Photo Credit: Michael Perez/AP Images

With Rhode Island’s three-point loss to a short-handed Oregon squad on Sunday night, the NCAA locked in its third consecutive mid-major-free Sweet 16 (Gonzaga is a national powerhouse and has been for 20 years, they don’t count.) Believe it or not, the last underdog, no-name team to break through to the second weekend was Florida Gulf Coast’s Dunk City squad back in 2013.

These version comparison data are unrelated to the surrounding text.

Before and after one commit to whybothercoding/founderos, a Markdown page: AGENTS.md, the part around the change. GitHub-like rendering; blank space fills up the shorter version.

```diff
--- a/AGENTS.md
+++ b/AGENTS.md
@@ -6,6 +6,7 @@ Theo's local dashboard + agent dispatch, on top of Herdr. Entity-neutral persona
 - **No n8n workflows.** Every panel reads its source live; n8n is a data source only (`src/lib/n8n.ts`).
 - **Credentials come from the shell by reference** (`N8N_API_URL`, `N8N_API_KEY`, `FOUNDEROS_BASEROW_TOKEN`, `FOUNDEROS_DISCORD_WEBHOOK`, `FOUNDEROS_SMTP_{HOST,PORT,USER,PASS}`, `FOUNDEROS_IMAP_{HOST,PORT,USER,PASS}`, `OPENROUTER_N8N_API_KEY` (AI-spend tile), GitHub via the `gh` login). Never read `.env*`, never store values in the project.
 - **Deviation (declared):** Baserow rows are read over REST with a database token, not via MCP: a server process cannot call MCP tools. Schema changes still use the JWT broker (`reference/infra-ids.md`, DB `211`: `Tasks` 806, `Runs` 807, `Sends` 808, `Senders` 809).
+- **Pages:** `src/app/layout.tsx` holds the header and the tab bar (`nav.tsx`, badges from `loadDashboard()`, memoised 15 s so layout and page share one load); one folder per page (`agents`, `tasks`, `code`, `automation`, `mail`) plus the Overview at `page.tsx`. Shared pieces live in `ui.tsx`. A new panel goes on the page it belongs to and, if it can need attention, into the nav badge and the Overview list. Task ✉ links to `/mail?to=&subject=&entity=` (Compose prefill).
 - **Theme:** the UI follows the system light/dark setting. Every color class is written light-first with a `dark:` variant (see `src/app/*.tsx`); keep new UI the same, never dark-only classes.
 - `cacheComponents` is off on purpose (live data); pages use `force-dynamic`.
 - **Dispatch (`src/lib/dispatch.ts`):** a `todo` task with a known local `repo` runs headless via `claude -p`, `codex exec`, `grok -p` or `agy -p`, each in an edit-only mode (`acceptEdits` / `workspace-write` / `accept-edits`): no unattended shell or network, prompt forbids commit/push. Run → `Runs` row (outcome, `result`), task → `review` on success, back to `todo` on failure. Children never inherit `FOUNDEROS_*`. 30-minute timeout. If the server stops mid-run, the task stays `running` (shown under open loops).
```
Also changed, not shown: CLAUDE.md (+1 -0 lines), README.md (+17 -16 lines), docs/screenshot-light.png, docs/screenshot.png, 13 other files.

For both the casual and hardcore fans of college basketball, this is a disappointing development softened only by the ACC’s collective faceplant and a few upsets—had the nation not been gifted first-weekend losses by Duke and Villanova, the Sweet 16 would have been bland as hell, so thank you for your services, Wisconsin and South Carolina. Having a no-name team fuck everybody’s bracket up and make a one- or two-seed snot-cry on the court is the beauty of March Madness; yet here we are again, left with no previously obscure teams to root for.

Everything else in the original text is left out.